### Requirement
Could you repeat the listing exactly, leaving out the pictures?

### Task input
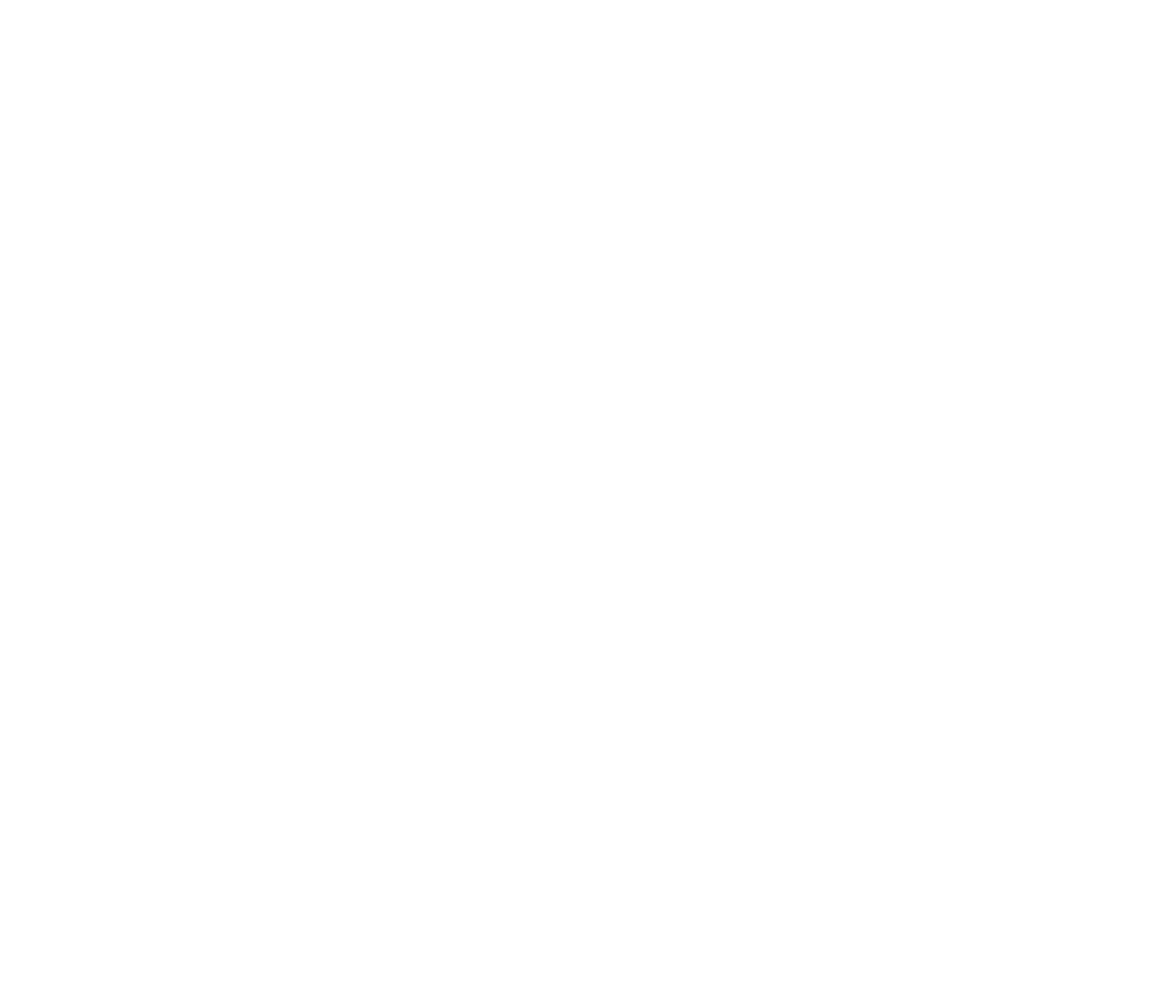
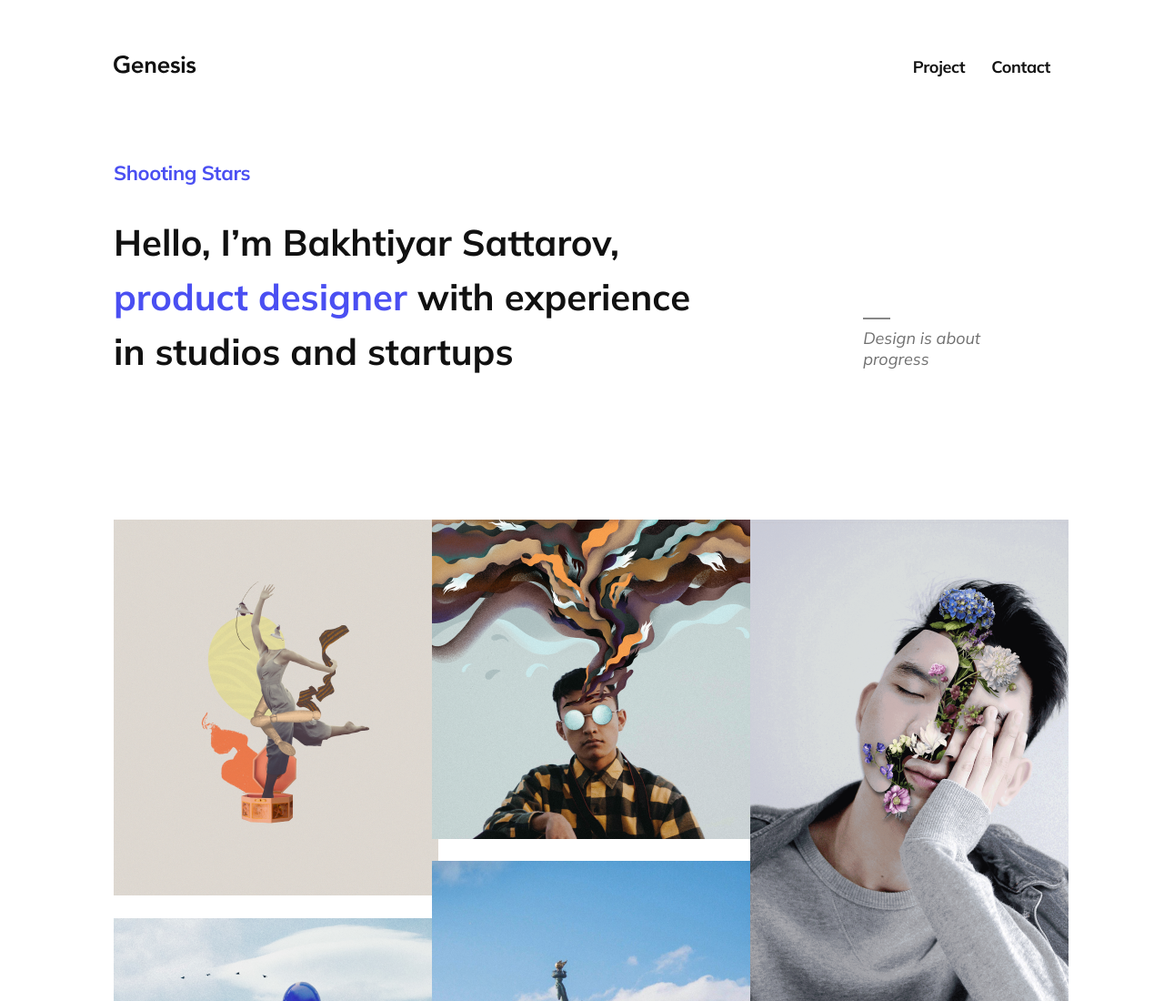
Before and after one commit to jbwizard/Genesis-Design, a plain HTML site: page index.html in a window 1280 px wide. Shown: the top 1100 px of the page at 91% size. Before the commit the page ends 800 px from the top, so only its background shows below. Drawn offline with Linux system fonts and the light colour scheme.

Commit message:
add header and grid

```diff
--- a/index.html
+++ b/index.html
@@ -13,6 +13,68 @@
     <link rel="stylesheet" href="styles/index.css">
 </head>
 <body>
+    <header>
+        <nav class="logo"><img src="/images/Logo.svg" alt="Logo"></nav>
+        <nav>
+            <ul class="menu">
+                <li><a class="menu_items" href="#">Project</a></li>
+                <li><a class="menu_items" href="#">Contact</a></li>
+            </ul>
+        </nav>
+    </header>
+    <main>
+        <div class="title__container">
+            <div class="title__title">
+                <p class="shooting-stars">Shooting Stars</p>
+                <h1>Hello, I’m Bakhtiyar Sattarov,
+                    <span style="color: #4A4FF2;">product designer</span> with experience
+                    in studios and startups</h1>
+            </div>
+            <div class="title__right">
+                <div class="line"></div>
+                <p class="secondary-txt">Design is about progress </p>
+            </div>
+        </div>
+        <div class="grid_container">
+            <div class="grid_element zero">
+                <img src="/images/Rectangle.png" alt="Dancing">
+            </div>
+            <div class="grid_element one">
+                <img src="/images/Rectangle-1.png" alt="Cactus">
+            </div>
+            <div class="grid_element two">
+                <img src="/images/Rectangle-2.png" alt="Holy">
+            </div>
+            <div class="grid_element three">
+                <img src="/images/Rectangle-3.png" alt="Sunset">
+            </div>
+            <div class="grid_element four">
+                <img src="/images/Rectangle-4.png" alt="Thinker">
+            </div>
+            <div class="grid_element five">
+                <img src="/images/Rectangle-5.png" alt="Statue of Liberty">
+            </div>
+            <div class="grid_element six">
+                <img src="/images/Rectangle-6.png" alt="Crossing">
+            </div>
+            <div class="grid_element seven">
+                <img src="/images/Rectangle-7.png" alt="The last of my kind">
+            </div>
+            <div class="grid_element eight">
+                <img src="/images/Rectangle-8.png" alt="Flowers">
+            </div>
+            <div class="grid_element nine">
+                <img src="images/Rectangle-9.png" alt="Face">
+            </div>
+            <div class="grid_element ten">
+                <img src="images/Rectangle-10.png" alt="Bouncing Piano">
+            </div>
+            <div class="grid_element eleven">
+                <img src="images/Rectangle-11.png" alt="Landscape">
+            </div>
+
+        </div>
+    </main>
 
 
 </body>
--- a/styles/index.scss
+++ b/styles/index.scss
@@ -0,0 +1,166 @@
+$main-font: 'Mulish';
+$main-color: #111111;
+
+body{
+    font: 100% $main-font;
+    font-style: normal;
+    font-weight: 700;
+    color: $main-color;
+}
+
+/*HEADER*/
+
+header{
+    display: flex;
+    justify-content: space-between;
+    align-items: center;
+    margin-top: 61px;
+    margin-bottom: 91px;
+    margin-right: 125px;
+    margin-left: 125px;
+}
+
+.menu{
+    display: flex;
+    gap: 29px;
+    list-style: none;
+}
+
+.menu_items{
+    font-size: 18px;
+    line-height: 23px;
+    /* identical to box height */
+    letter-spacing: -0.346154px;
+}
+
+
+a:link {
+    text-decoration: none;
+    color: #111111;
+}
+
+  a:visited {
+    text-decoration: none;
+    color: #111111;
+}
+
+  a:hover {
+    opacity: 70%;
+}
+
+  a:active {
+    text-decoration: none;
+    color:#111111
+}
+
+/*MAIN*/
+
+main{
+    margin-right: 125px;
+    margin-left: 125px;
+}
+
+.shooting-stars{
+    font-size: 22px;
+    line-height: 28px;
+    /* identical to box height */
+    letter-spacing: -0.423077px;
+    color: #4A4FF2;
+    padding-bottom: 32px;
+}
+
+h1{
+    font-size: 40px;
+    line-height: 60px;
+    /* or 150% */
+}
+
+.line{
+    width: 30px;
+    height: 2px;
+    mix-blend-mode: normal;
+    opacity: 0.5;
+    background: #111111;
+    margin-bottom: 9px;
+}
+
+.secondary-txt{
+    font-style: italic;
+    font-weight: 400;
+    font-size: 18px;
+    line-height: 23px;
+    /* identical to box height */
+    mix-blend-mode: normal;
+    opacity: 0.6;
+}
+
+.title__container{
+    display: flex;
+    align-items: last baseline;
+    gap: 190px;
+}
+
+.title__title{
+    width: 635px;
+    height: 251px;
+}
+
+.title__right{
+    justify-self: flex-start;
+}
+
+.grid_container{
+    margin-top: 144px;
+    display: grid;
+    grid-template-columns: repeat(9, 1fr);
+    grid-template-rows: repeat(32, 1fr);
+    gap: 20px;
+}
+
+.zero{
+    grid-area: 1/1/8/4;
+}
+
+.one{
+    grid-area: 8/1/16/4;
+}
+
+.two{
+    grid-area: 16/1/24/4;
+}
+
+.three{
+    grid-area: 24/1/33/4;
+}
+
+.four{
+    grid-area: 1/4/7/7;
+}
+
+.five{
+    grid-area: 7/4/14/7;
+}
+
+.six{
+    grid-area: 14/4/23/7;
+}
+
+.seven{
+    grid-area: 23/4/33/7;
+}
+
+.eight{
+    grid-area: 1/7/11/10;
+}
+
+.nine{
+    grid-area: 11/7/18/10;
+}
+
+.ten{
+    grid-area: 18/7/27/10;
+}
+
+.eleven{
+    grid-area: 27/7/33/10;
+}
```
Also changed, not shown: styles/index.css.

### Task answer
Before and after one commit to jbwizard/Genesis-Design, a plain HTML site: page index.html in a window 1280 px wide. Shown: the top 1100 px of the page at 91% size. Before the commit the page ends 800 px from the top, so only its background shows below. Drawn offline with Linux system fonts and the light colour scheme.

Commit message:
add header and grid

```diff
--- a/index.html
+++ b/index.html
@@ -13,6 +13,68 @@
     <link rel="stylesheet" href="styles/index.css">
 </head>
 <body>
+    <header>
+        <nav class="logo"><img src="/images/Logo.svg" alt="Logo"></nav>
+        <nav>
+            <ul class="menu">
+                <li><a class="menu_items" href="#">Project</a></li>
+                <li><a class="menu_items" href="#">Contact</a></li>
+            </ul>
+        </nav>
+    </header>
+    <main>
+        <div class="title__container">
+            <div class="title__title">
+                <p class="shooting-stars">Shooting Stars</p>
+                <h1>Hello, I’m Bakhtiyar Sattarov,
+                    <span style="color: #4A4FF2;">product designer</span> with experience
+                    in studios and startups</h1>
+            </div>
+            <div class="title__right">
+                <div class="line"></div>
+                <p class="secondary-txt">Design is about progress </p>
+            </div>
+        </div>
+        <div class="grid_container">
+            <div class="grid_element zero">
+                <img src="/images/Rectangle.png" alt="Dancing">
+            </div>
+            <div class="grid_element one">
+                <img src="/images/Rectangle-1.png" alt="Cactus">
+            </div>
+            <div class="grid_element two">
+                <img src="/images/Rectangle-2.png" alt="Holy">
+            </div>
+            <div class="grid_element three">
+                <img src="/images/Rectangle-3.png" alt="Sunset">
+            </div>
+            <div class="grid_element four">
+                <img src="/images/Rectangle-4.png" alt="Thinker">
+            </div>
+            <div class="grid_element five">
+                <img src="/images/Rectangle-5.png" alt="Statue of Liberty">
+            </div>
+            <div class="grid_element six">
+                <img src="/images/Rectangle-6.png" alt="Crossing">
+            </div>
+            <div class="grid_element seven">
+                <img src="/images/Rectangle-7.png" alt="The last of my kind">
+            </div>
+            <div class="grid_element eight">
+                <img src="/images/Rectangle-8.png" alt="Flowers">
+            </div>
+            <div class="grid_element nine">
+                <img src="images/Rectangle-9.png" alt="Face">
+            </div>
+            <div class="grid_element ten">
+                <img src="images/Rectangle-10.png" alt="Bouncing Piano">
+            </div>
+            <div class="grid_element eleven">
+                <img src="images/Rectangle-11.png" alt="Landscape">
+            </div>
+
+        </div>
+    </main>
 
 
 </body>
--- a/styles/index.scss
+++ b/styles/index.scss
@@ -0,0 +1,166 @@
+$main-font: 'Mulish';
+$main-color: #111111;
+
+body{
+    font: 100% $main-font;
+    font-style: normal;
+    font-weight: 700;
+    color: $main-color;
+}
+
+/*HEADER*/
+
+header{
+    display: flex;
+    justify-content: space-between;
+    align-items: center;
+    margin-top: 61px;
+    margin-bottom: 91px;
+    margin-right: 125px;
+    margin-left: 125px;
+}
+
+.menu{
+    display: flex;
+    gap: 29px;
+    list-style: none;
+}
+
+.menu_items{
+    font-size: 18px;
+    line-height: 23px;
+    /* identical to box height */
+    letter-spacing: -0.346154px;
+}
+
+
+a:link {
+    text-decoration: none;
+    color: #111111;
+}
+
+  a:visited {
+    text-decoration: none;
+    color: #111111;
+}
+
+  a:hover {
+    opacity: 70%;
+}
+
+  a:active {
+    text-decoration: none;
+    color:#111111
+}
+
+/*MAIN*/
+
+main{
+    margin-right: 125px;
+    margin-left: 125px;
+}
+
+.shooting-stars{
+    font-size: 22px;
+    line-height: 28px;
+    /* identical to box height */
+    letter-spacing: -0.423077px;
+    color: #4A4FF2;
+    padding-bottom: 32px;
+}
+
+h1{
+    font-size: 40px;
+    line-height: 60px;
+    /* or 150% */
+}
+
+.line{
+    width: 30px;
+    height: 2px;
+    mix-blend-mode: normal;
+    opacity: 0.5;
+    background: #111111;
+    margin-bottom: 9px;
+}
+
+.secondary-txt{
+    font-style: italic;
+    font-weight: 400;
+    font-size: 18px;
+    line-height: 23px;
+    /* identical to box height */
+    mix-blend-mode: normal;
+    opacity: 0.6;
+}
+
+.title__container{
+    display: flex;
+    align-items: last baseline;
+    gap: 190px;
+}
+
+.title__title{
+    width: 635px;
+    height: 251px;
+}
+
+.title__right{
+    justify-self: flex-start;
+}
+
+.grid_container{
+    margin-top: 144px;
+    display: grid;
+    grid-template-columns: repeat(9, 1fr);
+    grid-template-rows: repeat(32, 1fr);
+    gap: 20px;
+}
+
+.zero{
+    grid-area: 1/1/8/4;
+}
+
+.one{
+    grid-area: 8/1/16/4;
+}
+
+.two{
+    grid-area: 16/1/24/4;
+}
+
+.three{
+    grid-area: 24/1/33/4;
+}
+
+.four{
+    grid-area: 1/4/7/7;
+}
+
+.five{
+    grid-area: 7/4/14/7;
+}
+
+.six{
+    grid-area: 14/4/23/7;
+}
+
+.seven{
+    grid-area: 23/4/33/7;
+}
+
+.eight{
+    grid-area: 1/7/11/10;
+}
+
+.nine{
+    grid-area: 11/7/18/10;
+}
+
+.ten{
+    grid-area: 18/7/27/10;
+}
+
+.eleven{
+    grid-area: 27/7/33/10;
+}
```
Also changed, not shown: styles/index.css.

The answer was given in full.